At some point in my travels I came across an article by a woman with breast cancer who discussed the idea of compliance. I’ve been reflecting on this idea and the question of what makes a good patient.
Of course as a doctor, you probably hope that your patient is going to follow through with recommended treatment and take the medicine when and how they are supposed to. But what about when you want a second opinion. What about doing research? What about changing doctors when you’re stuck with a jerk? What about asking for a specific nurse who you know won’t hurt you as much at the chemo unit?
My family is full of doctors and I know they face challenges from patients who are always questioning them based on superficial research from questionable websites. I’m sure they have patients who don’t take the meds and then complain when the symptoms do not go away. I know I was resistant to new medication several times in my career as a patient.
What is being savvy and acting as your own advocate? What is being difficult and taking up too much of the doctor’s time? When are you acting as your own best advocate and when are you just being pushy? When do you need to question and research and when do you just need to trust your doctor? When do you need to just go along for the ride, and when do you define your own terms?

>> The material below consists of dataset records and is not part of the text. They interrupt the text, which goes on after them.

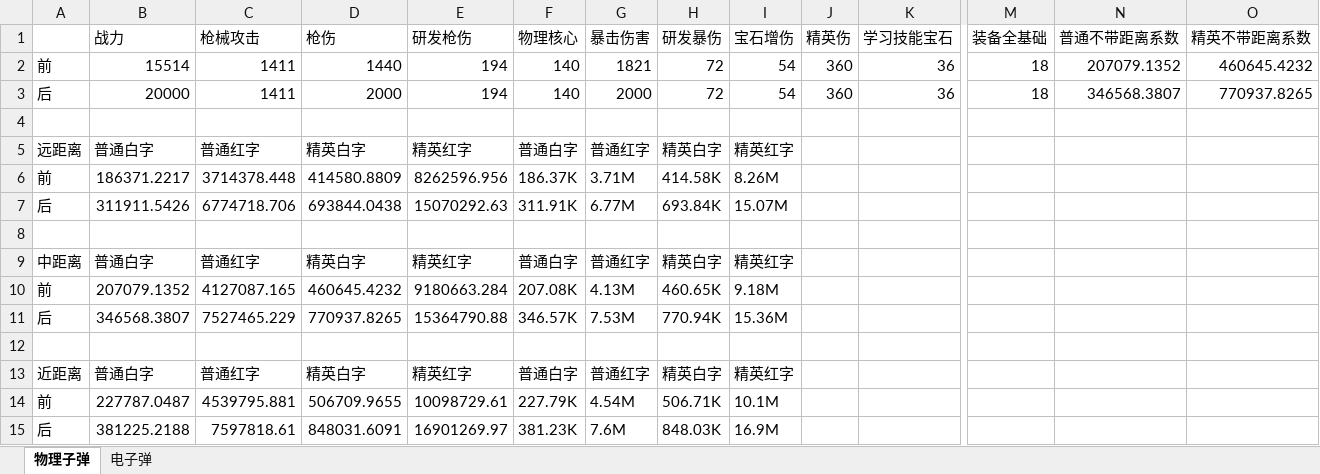
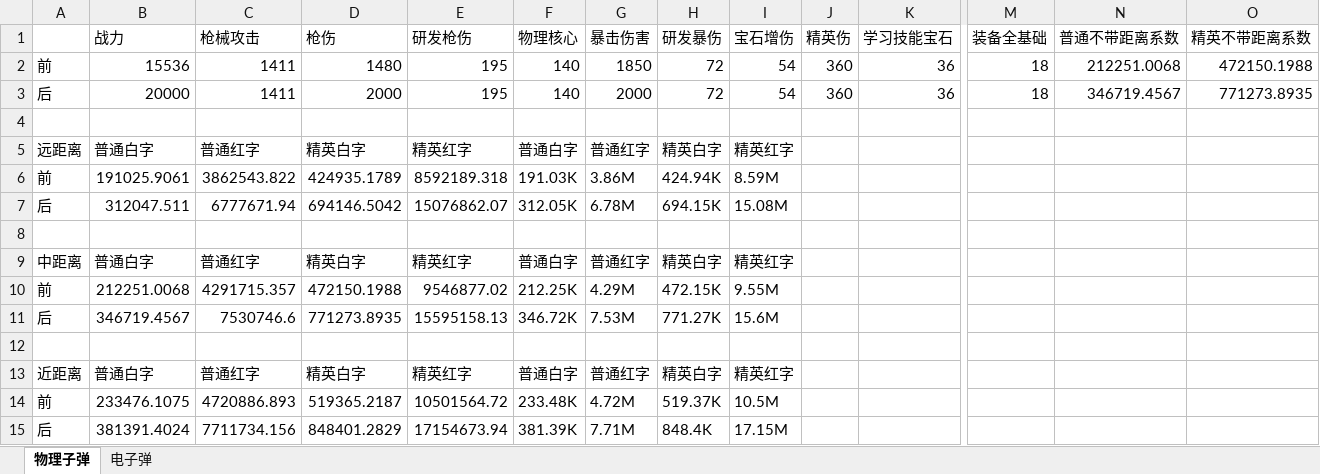
Before and after one commit to jinxin201211/jinx.articles, an Excel workbook: 驾考/枪伤计算.xlsx, sheet 物理子弹, drawn as a sheet; only a part is shown, gaps mark what is left out; values as stored, in another font and other column widths than the file's, no borders; removed rows and columns are numbered as before the commit, all else as after; rows hold the shown columns only; the diff names each change by its address in the sheet, - before the commit and + after, or states it on an @@ line.

Commit message:
枪伤计算

```diff
--- a/驾考/枪伤计算.xlsx (sheet 物理子弹)
+++ b/驾考/枪伤计算.xlsx (sheet 物理子弹)
-B2 (战力): 15514
+B2 (战力): 15536
-D2 (枪伤): 1440
+D2 (枪伤): 1480
-E2:E3 (研发枪伤): 194
+E2:E3 (研发枪伤): 195
-G2 (暴击伤害): 1821
+G2 (暴击伤害): 1850
-N2 (普通不带距离系数): 207079.1352
+N2 (普通不带距离系数): 212251.0068
-O2 (精英不带距离系数): 460645.4232
+O2 (精英不带距离系数): 472150.1988
-N3 (普通不带距离系数): 346568.3807
+N3 (普通不带距离系数): 346719.4567
-O3 (精英不带距离系数): 770937.8265
+O3 (精英不带距离系数): 771273.8935
-row 6: 前 | 186371.2217 | 3714378.448 | 414580.8809 | 8262596.956 | 186.37K | 3.71M | 414.58K | 8.26M
-row 7: 后 | 311911.5426 | 6774718.706 | 693844.0438 | 15070292.63 | 311.91K | 6.77M | 693.84K | 15.07M
+row 6: 前 | 191025.9061 | 3862543.822 | 424935.1789 | 8592189.318 | 191.03K | 3.86M | 424.94K | 8.59M
+row 7: 后 | 312047.511 | 6777671.94 | 694146.5042 | 15076862.07 | 312.05K | 6.78M | 694.15K | 15.08M
-row 10: 前 | 207079.1352 | 4127087.165 | 460645.4232 | 9180663.284 | 207.08K | 4.13M | 460.65K | 9.18M
+row 10: 前 | 212251.0068 | 4291715.357 | 472150.1988 | 9546877.02 | 212.25K | 4.29M | 472.15K | 9.55M
-B11 (战力): 346568.3807
+B11 (战力): 346719.4567
-C11 (枪械攻击): 7527465.229
+C11 (枪械攻击): 7530746.6
-D11 (枪伤): 770937.8265
+D11 (枪伤): 771273.8935
-E11 (研发枪伤): 15364790.88
+E11 (研发枪伤): 15595158.13
-F11 (物理核心): 346.57K
+F11 (物理核心): 346.72K
-H11 (研发暴伤): 770.94K
+H11 (研发暴伤): 771.27K
-I11 (宝石增伤): 15.36M
+I11 (宝石增伤): 15.6M
-row 14: 前 | 227787.0487 | 4539795.881 | 506709.9655 | 10098729.61 | 227.79K | 4.54M | 506.71K | 10.1M
-row 15: 后 | 381225.2188 | 7597818.61 | 848031.6091 | 16901269.97 | 381.23K | 7.6M | 848.03K | 16.9M
+row 14: 前 | 233476.1075 | 4720886.893 | 519365.2187 | 10501564.72 | 233.48K | 4.72M | 519.37K | 10.5M
+row 15: 后 | 381391.4024 | 7711734.156 | 848401.2829 | 17154673.94 | 381.39K | 7.71M | 848.4K | 17.15M
```
Also changed, not shown: sheet 电子弹, 1 other file.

Much probably depends on personalities and circumstances. I know that my ability to advocate for myself (with a little help from the doctors in my family) has been very important over the last 12 years. Are there times when I have crossed the line? Maybe, maybe not. Perhaps it depends on whether you ask the patient or the doctor?
Submission guidelines for the project coming this week – no fooling this time!
The movie 50/50 is out to rave reviews. Please comment if you’ve seen it.